… my blogger gave to me …
8 DOCTORS IMMUNIZING
Believe it or not, but milkmaids were instrumental in bringing about the eradication of smallpox. Dr. Edward Jenner had noticed that milkmaids who contracted the milder cowpox never got smallpox. From this Jenner began vaccination (from the Latin word for cow) to fight smallpox.
Taking this example as my basis for the 8th Gay Day of Christmas I bring you 8 lgbt scientists and doctors who have worked in disease research. There are many others around the world. I won’t include lgbt researchers into HIV and AIDS because I intend to cover all aspects of AIDS research next December.
1 P. ROBERT BEATTY
Professor of Immunology and lecturer at the
. He helped to develop a biochip used to identify specific diseases. For 15 years he focussed his research on T-cell immunology. University of California Berkeley
2 MARGERY L. COOK, PhD (1925-2001)
Dr. Cook was one of the leading researchers into the herpes virus. She studied and worked at the
until her retirement in 1993. University of California Los Angeles
3 ROCHELLE (SHELLEY) DIAMOND, BA
Research biologist at the California Institute of Technology specialising in developmental immunology and flow cytometry. She is chair of NOGLSTP, the National Organisation of Gay and Lesbian Scientists and Technical Professionals.
4 JAMES NOWICK, PhD
Professor of Chemistry at the
University of California . His work has included developing new drug designs for neuro-degenerative diseases such as Alzheimer’s. He is a Fellow of the American Association for the Advancement of Science. Irvine
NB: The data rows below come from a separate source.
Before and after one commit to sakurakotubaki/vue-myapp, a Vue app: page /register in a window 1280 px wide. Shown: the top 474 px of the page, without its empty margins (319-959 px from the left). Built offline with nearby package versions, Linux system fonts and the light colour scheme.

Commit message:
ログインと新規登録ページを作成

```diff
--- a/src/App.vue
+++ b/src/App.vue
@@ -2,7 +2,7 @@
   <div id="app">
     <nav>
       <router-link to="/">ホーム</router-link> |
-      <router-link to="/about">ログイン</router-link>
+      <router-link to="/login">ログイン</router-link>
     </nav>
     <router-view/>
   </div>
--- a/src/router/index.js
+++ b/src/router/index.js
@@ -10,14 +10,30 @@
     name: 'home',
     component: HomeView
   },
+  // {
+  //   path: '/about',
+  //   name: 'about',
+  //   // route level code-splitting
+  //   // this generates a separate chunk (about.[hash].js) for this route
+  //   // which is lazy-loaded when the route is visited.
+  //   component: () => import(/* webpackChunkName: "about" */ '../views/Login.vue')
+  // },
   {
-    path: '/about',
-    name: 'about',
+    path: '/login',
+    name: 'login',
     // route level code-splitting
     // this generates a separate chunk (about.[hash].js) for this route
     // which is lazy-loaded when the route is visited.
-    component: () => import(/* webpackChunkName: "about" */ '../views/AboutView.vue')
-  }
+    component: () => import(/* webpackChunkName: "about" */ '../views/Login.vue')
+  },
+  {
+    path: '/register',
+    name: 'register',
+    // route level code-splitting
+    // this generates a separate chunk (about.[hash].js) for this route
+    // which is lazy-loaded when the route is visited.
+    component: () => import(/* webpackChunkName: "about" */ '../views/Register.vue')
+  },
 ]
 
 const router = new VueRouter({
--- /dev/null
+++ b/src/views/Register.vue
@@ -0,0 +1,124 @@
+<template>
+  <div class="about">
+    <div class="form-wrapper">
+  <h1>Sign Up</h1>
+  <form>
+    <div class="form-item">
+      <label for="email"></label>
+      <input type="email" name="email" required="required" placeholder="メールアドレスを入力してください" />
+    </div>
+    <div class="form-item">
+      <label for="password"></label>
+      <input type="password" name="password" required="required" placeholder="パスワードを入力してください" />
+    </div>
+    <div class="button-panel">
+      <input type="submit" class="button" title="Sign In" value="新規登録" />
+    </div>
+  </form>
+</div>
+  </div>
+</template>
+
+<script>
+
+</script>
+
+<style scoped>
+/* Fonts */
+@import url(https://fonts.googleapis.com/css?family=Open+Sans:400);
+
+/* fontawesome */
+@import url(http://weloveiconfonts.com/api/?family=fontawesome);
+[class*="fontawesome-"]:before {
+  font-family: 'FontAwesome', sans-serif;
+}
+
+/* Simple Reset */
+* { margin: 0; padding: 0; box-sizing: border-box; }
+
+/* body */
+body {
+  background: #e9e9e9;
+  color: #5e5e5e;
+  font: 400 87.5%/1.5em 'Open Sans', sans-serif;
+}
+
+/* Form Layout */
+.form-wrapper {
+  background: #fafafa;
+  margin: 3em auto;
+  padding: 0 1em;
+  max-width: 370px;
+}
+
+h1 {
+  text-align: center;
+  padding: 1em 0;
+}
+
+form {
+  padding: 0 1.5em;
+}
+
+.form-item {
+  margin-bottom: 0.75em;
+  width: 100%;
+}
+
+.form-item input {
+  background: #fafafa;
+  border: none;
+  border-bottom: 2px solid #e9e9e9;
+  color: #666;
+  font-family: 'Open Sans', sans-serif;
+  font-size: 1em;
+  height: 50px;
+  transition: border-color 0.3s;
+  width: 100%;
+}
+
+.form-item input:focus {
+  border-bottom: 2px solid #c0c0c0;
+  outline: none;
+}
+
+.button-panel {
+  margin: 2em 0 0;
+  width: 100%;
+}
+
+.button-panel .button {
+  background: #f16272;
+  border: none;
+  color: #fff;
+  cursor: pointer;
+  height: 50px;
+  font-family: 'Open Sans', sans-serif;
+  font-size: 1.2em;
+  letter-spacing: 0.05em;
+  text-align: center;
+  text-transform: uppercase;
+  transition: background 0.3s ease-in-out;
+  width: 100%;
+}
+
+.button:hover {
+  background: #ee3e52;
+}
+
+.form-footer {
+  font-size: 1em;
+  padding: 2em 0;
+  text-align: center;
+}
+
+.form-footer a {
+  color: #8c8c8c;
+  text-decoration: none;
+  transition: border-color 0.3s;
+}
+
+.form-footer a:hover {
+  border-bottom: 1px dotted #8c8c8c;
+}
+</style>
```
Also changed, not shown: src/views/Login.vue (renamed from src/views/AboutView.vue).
5. LOUISE PEARCE (1885-1959)
Pathologist at the Rockerfeller Institute who helped develop a treatment for sleeping sickness. She also developed tryparsanide, the standard drug to treat syphilis before penicillin was discovered.
6. DEVIN SOK
Graduate student at the Scripps Research Institute on
working on research into prostate cancer. In 2012 he co-authored a paper on the inhibition of HIV-1 subtype C. Co-founder of QuEST, Queer Engineers and Technical Professionals. California
RICK TAN, MD
MARY WORTLEY-MONTAGU (1689-1762)
While living in
Lady Mary saw the use of inoculation against smallpox. She brought the practice back to Turkey , where it received a mixed response, though it eventually became common before Jenner developed vaccination. England